    3. Firstly, John, I was directing what I said at James and what seemed like his view of what you wrote, although there was IMO a slight implication, on your part, that Bessler was perhaps bisexual.

      Here is a better translation:
      “Praise God! I was never wanting, of someone to heal, who was 'a Frenchman' [had french pox] and since I was very highly discreet, I had many such people laid up, and extinguished their fire in a short space of time”

      Delete
    4. Thanks anon. That seems a better translation and also clears up the ambiguity of my translation. There was that implication, but I did say right at the beginning there was some not so reasonable speculation, and that particular bit has now been corrected.

      I linked Frantzmann and French pox in google and there is no doubt that the two are well-known and refer to an outbreak of the pox (syphilis) in the French army of the time. That's why it was called the French pox or known as Frantzmann.

      JC

      Delete
    5. Glad you enjyed it James. It's not easy to keep blogging about Bessler and just relying on the documentary evidence. Sometimes I think its worth a little speculation about his character, even if I take a step too far sometimes!

      Of course it would be good to talk about what I'm workng on but as there is nothing to indicate success yet there is nothing worth saying. But 'confidence is high', as you guys across the pond say (in movies anyway).

      JC

      Delete
  5. Hello James!

    Well, I've got the basic shape of the wheel made. I'm currently building the weights and will install them just as soon as I have all of them made. It's looking very cool so far. I'll keep you updated!😁
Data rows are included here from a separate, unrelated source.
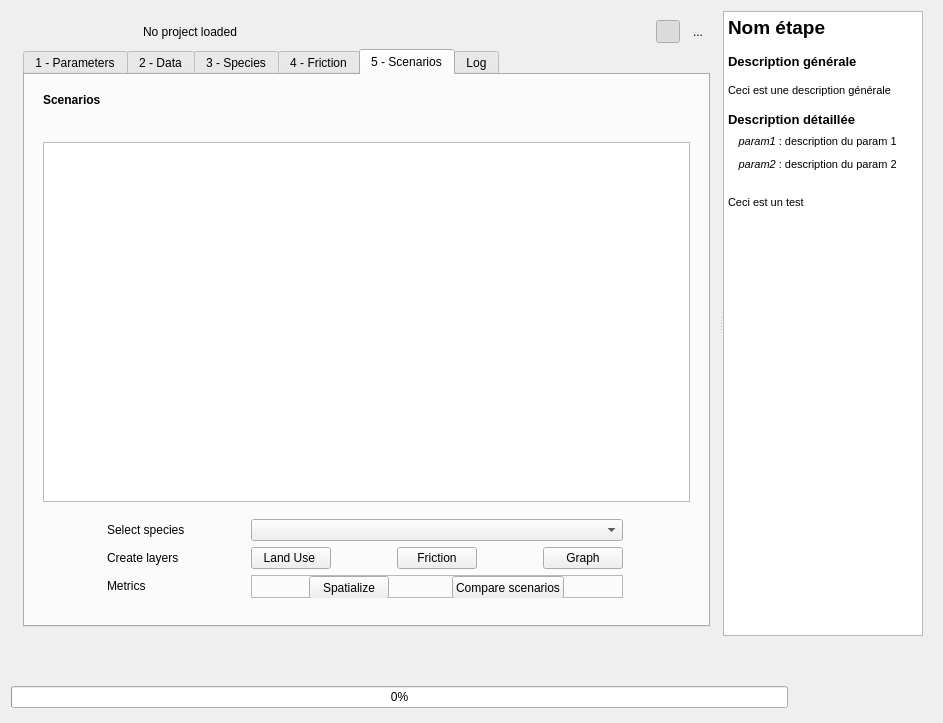
First picture: the form in ui/erc_tvb_plugin_dialog_base.ui, repository MathieuChailloux/MitiConnect, before the edit.
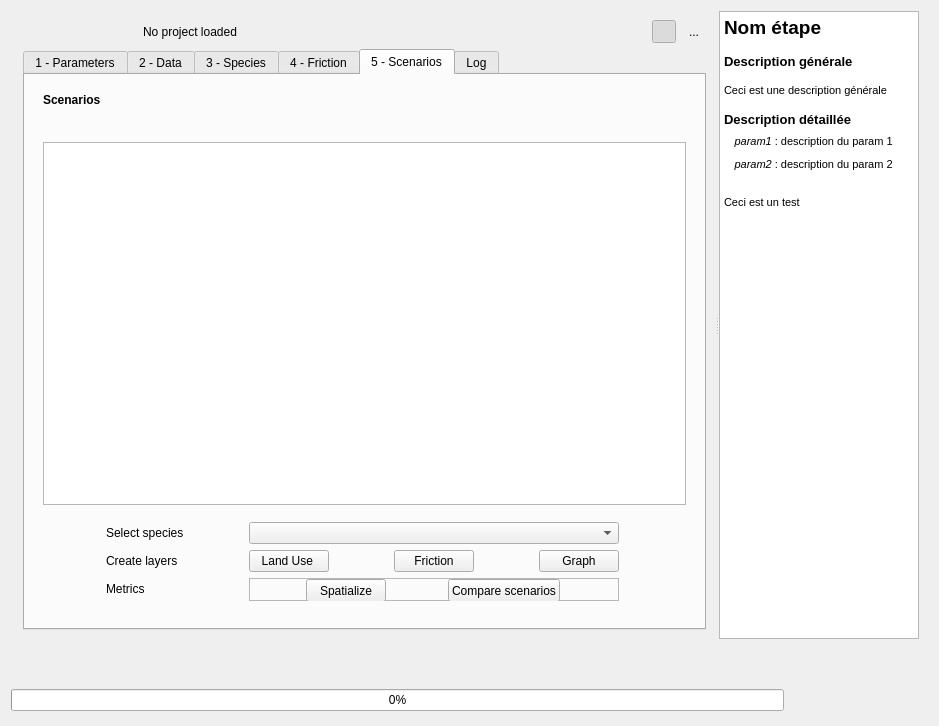
Second picture: the form after the edit. Icons and pictures are not drawn. Custom widgets are drawn as their Qt base class.

Commit message: ScenarioLanduseDialog OK

```diff
--- a/ui/erc_tvb_plugin_dialog_base.ui
+++ b/ui/erc_tvb_plugin_dialog_base.ui
@@ -6,8 +6,8 @@
    <rect>
     <x>0</x>
     <y>0</y>
-    <width>943</width>
-    <height>723</height>
+    <width>939</width>
+    <height>726</height>
    </rect>
   </property>
   <property name="windowTitle">
@@ -70,8 +70,8 @@
            <rect>
             <x>0</x>
             <y>0</y>
-            <width>708</width>
-            <height>629</height>
+            <width>697</width>
+            <height>625</height>
            </rect>
           </property>
           <property name="sizePolicy">
@@ -2135,7 +2135,7 @@
           <string>&lt;!DOCTYPE HTML PUBLIC &quot;-//W3C//DTD HTML 4.0//EN&quot; &quot;http://www.w3.org/TR/REC-html40/strict.dtd&quot;&gt;
 &lt;html&gt;&lt;head&gt;&lt;meta name=&quot;qrichtext&quot; content=&quot;1&quot; /&gt;&lt;style type=&quot;text/css&quot;&gt;
 p, li { white-space: pre-wrap; }
-&lt;/style&gt;&lt;/head&gt;&lt;body style=&quot; font-family:'MS Shell Dlg 2'; font-size:8.25pt; font-weight:400; font-style:normal;&quot;&gt;
+&lt;/style&gt;&lt;/head&gt;&lt;body style=&quot; font-family:'MS Shell Dlg 2'; font-size:7.8pt; font-weight:400; font-style:normal;&quot;&gt;
 &lt;p style=&quot; margin-top:0px; margin-bottom:0px; margin-left:0px; margin-right:0px; -qt-block-indent:0; text-indent:0px;&quot;&gt;&lt;span style=&quot; font-size:14pt; font-weight:600;&quot;&gt;Nom étape&lt;/span&gt;&lt;/p&gt;
 &lt;p style=&quot;-qt-paragraph-type:empty; margin-top:0px; margin-bottom:0px; margin-left:0px; margin-right:0px; -qt-block-indent:0; text-indent:0px; font-size:10pt; font-weight:600;&quot;&gt;&lt;br /&gt;&lt;/p&gt;
 &lt;p style=&quot; margin-top:0px; margin-bottom:0px; margin-left:0px; margin-right:0px; -qt-block-indent:0; text-indent:0px;&quot;&gt;&lt;span style=&quot; font-size:10pt; font-weight:600;&quot;&gt;Description générale&lt;/span&gt;&lt;/p&gt;
```
Left out of the diff: 451 changed lines with no effect on the pictures. The commit also changes 2 other files.
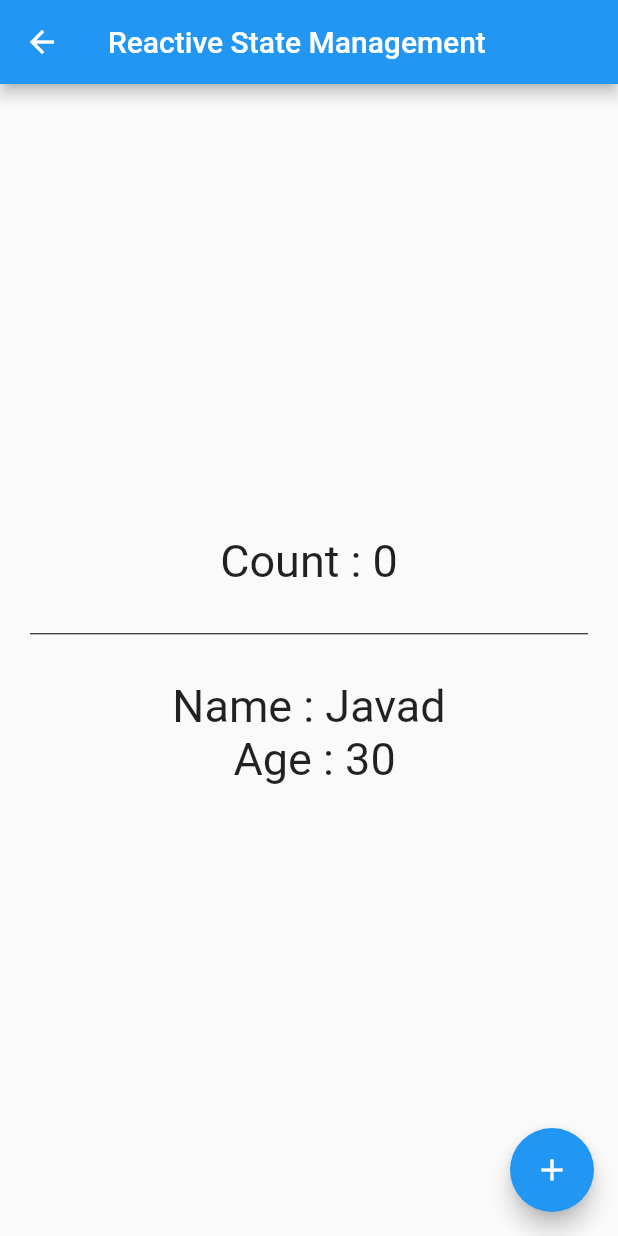
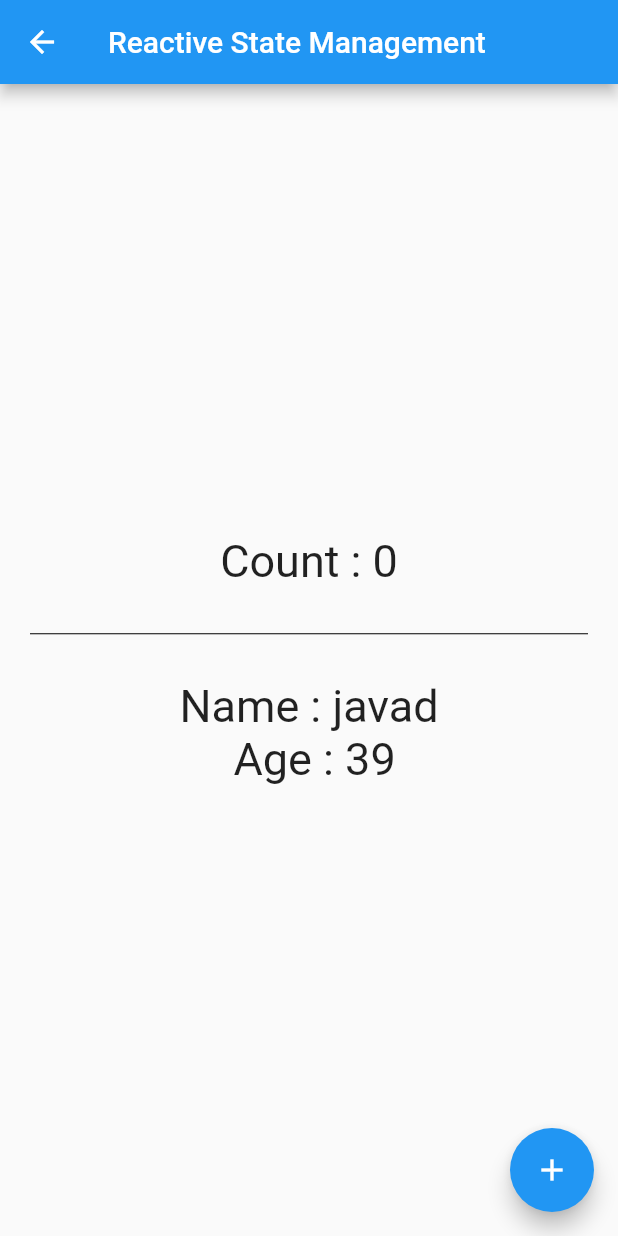
Before and after one commit to MJJP1364/flutter_getx_full_course, a Flutter app: the ReactiveStateManagement screen opened by its route, on a phone screen of 412 x 824 dp. Run offline on Flutter 3.47's test engine with Material 2 defaults, Android fonts, the phone set to English and light mode, and no system bars; our stand-ins replace get.

```diff
--- a/lib/state_management/reactive_state_management.dart
+++ b/lib/state_management/reactive_state_management.dart
@@ -30,20 +30,21 @@ class ReactiveStateManagement extends StatelessWidget {
   final item = <String>[].obs;
   final myMap = <String, int>{}.obs;
   final number = 0.0.obs;
-  // final user = User(name: 'javad', age: 39).obs;
+  final user = User(name: 'javad', age: 39).obs;
 
-  final user = User();
+  // final User user = User();
 
   void increment() => count.value++;
 
   void toUpper() {
-    user.name.value = user.name.value.toUpperCase();
-    user.age.value++;
+    // user.name.value = user.name.value.toUpperCase();
+    // user.age.value++;
 
-    // user.update((user) {
-    //   user!.name = user.name.toUpperCase();
-    //   user.age = user.age + 1;
-    // });
+    user.update((user) {
+      user!.name = user.name.toUpperCase();
+      user.age = user.age + 1;
+    });
+    // user(User(name: 'javad', age: 39));
   }
 
   @override
@@ -72,7 +73,8 @@ class ReactiveStateManagement extends StatelessWidget {
             const SizedBox(height: 30),
             Obx(
               () => Text(
-                'Name : ${user.name} \n Age : ${user.age}',
+                // 'Name : ${user.name} \n Age : ${user.age}',
+                'Name : ${user.value.name} \n Age : ${user().age}',
                 style: const TextStyle(fontSize: 30),
                 textAlign: TextAlign.center,
               ),
--- a/lib/state_management/user.dart
+++ b/lib/state_management/user.dart
@@ -1,11 +1,11 @@
-import 'package:get/get.dart';
+// import 'package:get/get.dart';
 
 class User {
-  var name = 'Javad'.obs; // RxString
-  var age = 30.obs;  // RxInt
+  // var name = 'Javad'.obs; // RxString
+  // var age = 30.obs;  // RxInt
 
-  // String name;
-  // int age;
+  String name;
+  int age;
 
-  // User({this.name = '', this.age = 0});
+  User({this.name = '', this.age = 0});
 }
```
Also changed, not shown: lib/navigation/navigation.dart (+10 -0 lines), lib/state_management/simple_state_controller.dart (added, +15 -0 lines), lib/state_management/simple_state_management.dart (added, +43 -0 lines).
    ReplyDelete

Why Science is wrong about Bessler's Wheel

Science has taught us that perpetual motion machines are impossible, they violate the laws of physics and we are all wasting our time and o...